Extracted records:
----------

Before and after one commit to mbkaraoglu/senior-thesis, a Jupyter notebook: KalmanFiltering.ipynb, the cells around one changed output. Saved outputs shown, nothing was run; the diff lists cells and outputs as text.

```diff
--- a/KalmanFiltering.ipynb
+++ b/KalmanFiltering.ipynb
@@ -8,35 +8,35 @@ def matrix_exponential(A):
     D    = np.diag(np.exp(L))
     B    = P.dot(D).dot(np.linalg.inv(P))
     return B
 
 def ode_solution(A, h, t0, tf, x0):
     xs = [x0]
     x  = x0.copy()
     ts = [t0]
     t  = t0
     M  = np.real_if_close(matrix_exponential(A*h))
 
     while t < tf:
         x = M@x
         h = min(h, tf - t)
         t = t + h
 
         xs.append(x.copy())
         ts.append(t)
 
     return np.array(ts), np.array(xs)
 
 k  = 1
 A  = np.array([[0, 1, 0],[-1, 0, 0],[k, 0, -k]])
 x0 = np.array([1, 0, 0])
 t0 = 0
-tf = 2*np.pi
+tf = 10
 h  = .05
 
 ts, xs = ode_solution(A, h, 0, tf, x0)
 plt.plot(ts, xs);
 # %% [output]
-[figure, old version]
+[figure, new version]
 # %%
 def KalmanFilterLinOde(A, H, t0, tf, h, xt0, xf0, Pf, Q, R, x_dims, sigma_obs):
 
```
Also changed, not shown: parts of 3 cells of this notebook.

----------

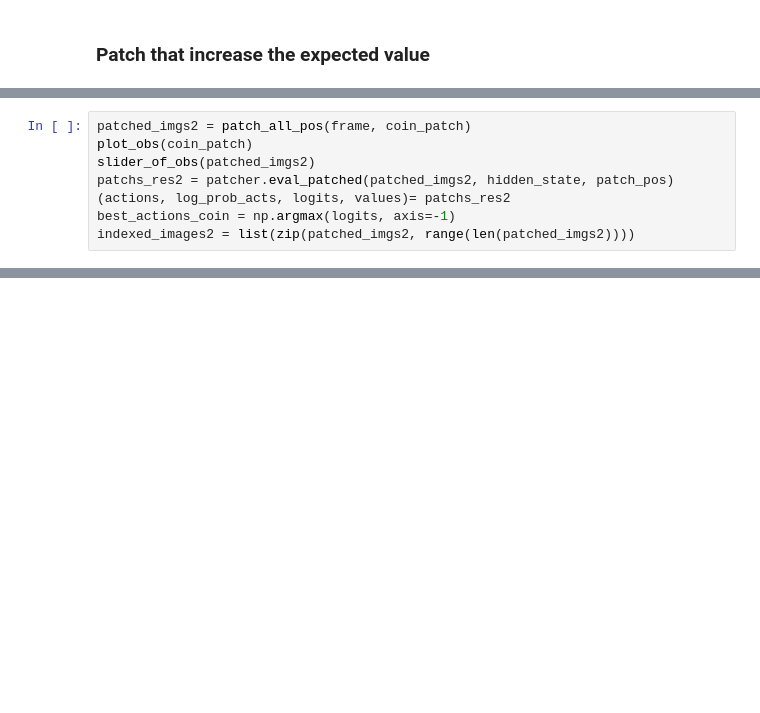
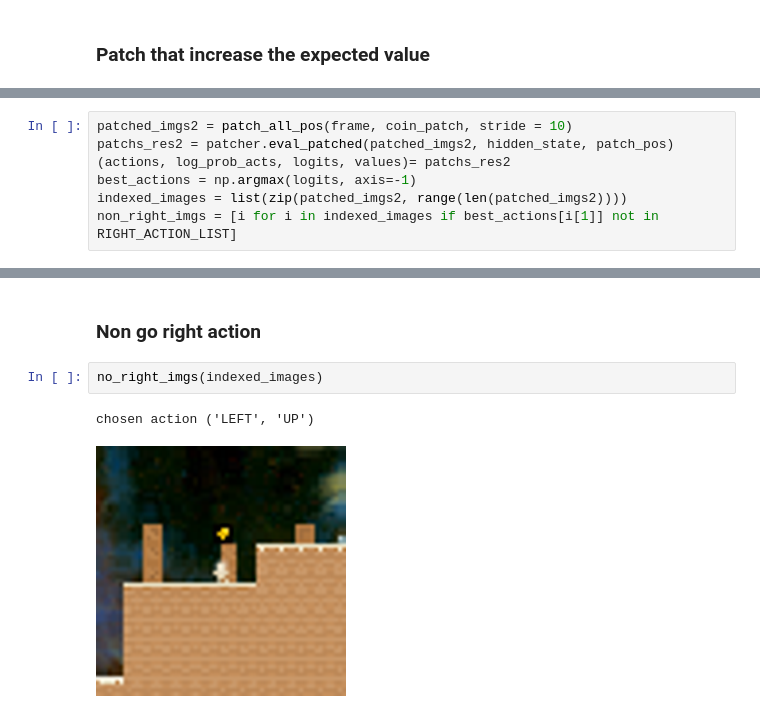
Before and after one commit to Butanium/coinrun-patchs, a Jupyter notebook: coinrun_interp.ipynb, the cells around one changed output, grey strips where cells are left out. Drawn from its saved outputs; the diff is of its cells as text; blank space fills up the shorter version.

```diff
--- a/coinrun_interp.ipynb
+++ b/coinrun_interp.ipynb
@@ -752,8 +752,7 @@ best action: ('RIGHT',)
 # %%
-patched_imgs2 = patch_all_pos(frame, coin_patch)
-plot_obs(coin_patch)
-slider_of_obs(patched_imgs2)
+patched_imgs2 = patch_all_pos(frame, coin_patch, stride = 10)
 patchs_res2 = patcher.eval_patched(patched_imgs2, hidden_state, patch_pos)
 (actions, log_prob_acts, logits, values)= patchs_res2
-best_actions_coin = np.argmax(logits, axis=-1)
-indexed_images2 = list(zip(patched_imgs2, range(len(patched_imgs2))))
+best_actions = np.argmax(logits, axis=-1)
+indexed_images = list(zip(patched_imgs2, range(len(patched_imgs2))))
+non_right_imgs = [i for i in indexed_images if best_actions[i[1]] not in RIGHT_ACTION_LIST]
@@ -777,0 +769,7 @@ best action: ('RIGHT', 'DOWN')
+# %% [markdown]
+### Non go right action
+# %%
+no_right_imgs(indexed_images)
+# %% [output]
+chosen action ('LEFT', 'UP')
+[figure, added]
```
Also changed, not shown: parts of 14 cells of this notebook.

----------

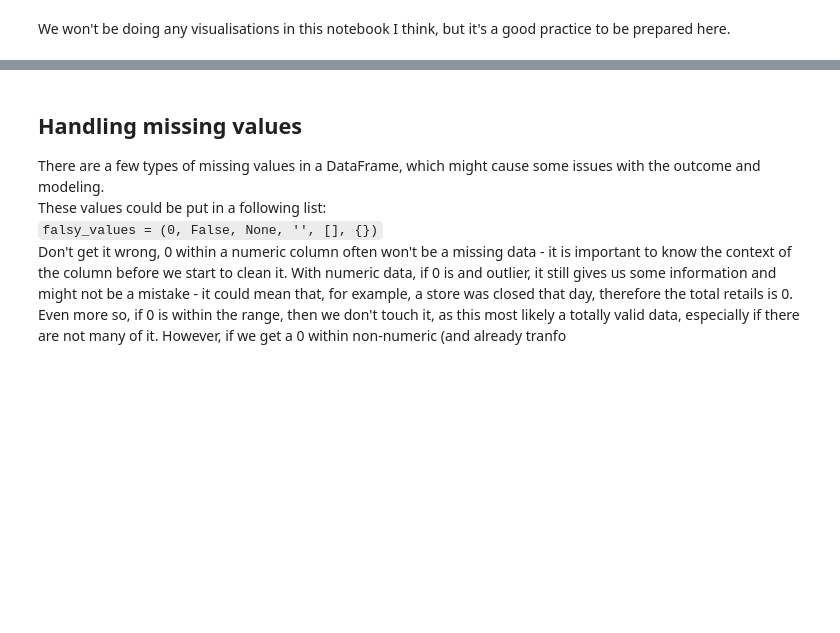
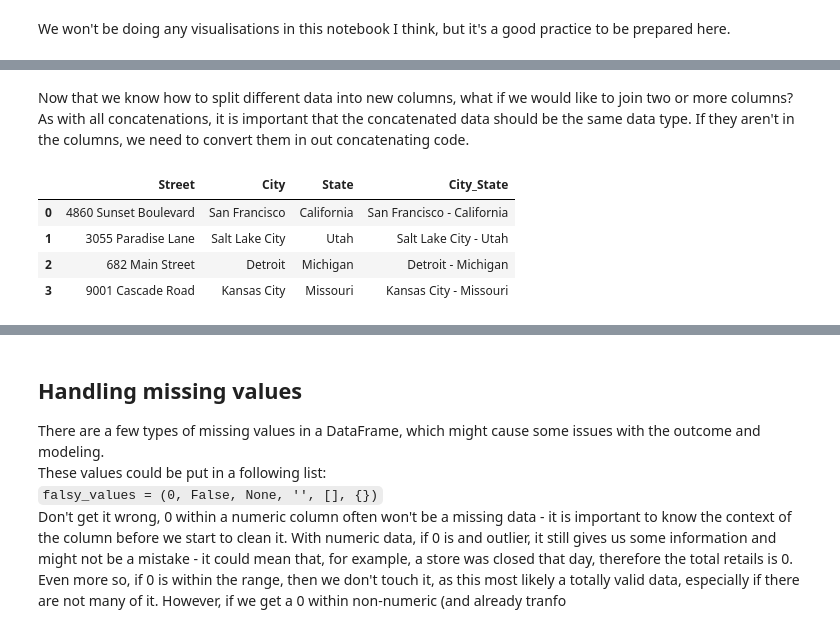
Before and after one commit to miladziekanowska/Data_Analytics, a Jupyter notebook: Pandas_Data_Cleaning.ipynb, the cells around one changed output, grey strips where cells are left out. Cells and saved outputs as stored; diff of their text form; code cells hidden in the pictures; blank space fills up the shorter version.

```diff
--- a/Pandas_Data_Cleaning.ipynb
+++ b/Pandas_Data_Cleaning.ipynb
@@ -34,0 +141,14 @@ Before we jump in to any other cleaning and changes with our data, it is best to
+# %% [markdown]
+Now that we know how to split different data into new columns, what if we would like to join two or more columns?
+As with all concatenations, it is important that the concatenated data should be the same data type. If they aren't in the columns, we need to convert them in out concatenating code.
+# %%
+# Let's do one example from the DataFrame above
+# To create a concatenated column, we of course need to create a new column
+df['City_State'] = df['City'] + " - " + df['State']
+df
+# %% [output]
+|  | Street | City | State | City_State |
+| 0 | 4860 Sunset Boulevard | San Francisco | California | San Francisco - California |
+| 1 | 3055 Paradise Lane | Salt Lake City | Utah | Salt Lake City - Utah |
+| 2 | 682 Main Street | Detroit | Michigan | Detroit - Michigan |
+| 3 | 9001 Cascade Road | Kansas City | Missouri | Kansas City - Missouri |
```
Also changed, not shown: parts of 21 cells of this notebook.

----------

WORK TASK: Go through the records and pull out each line that includes the word "figure".

RESPONSE AREA:
-[figure, old version]
+[figure, new version]
+[figure, added]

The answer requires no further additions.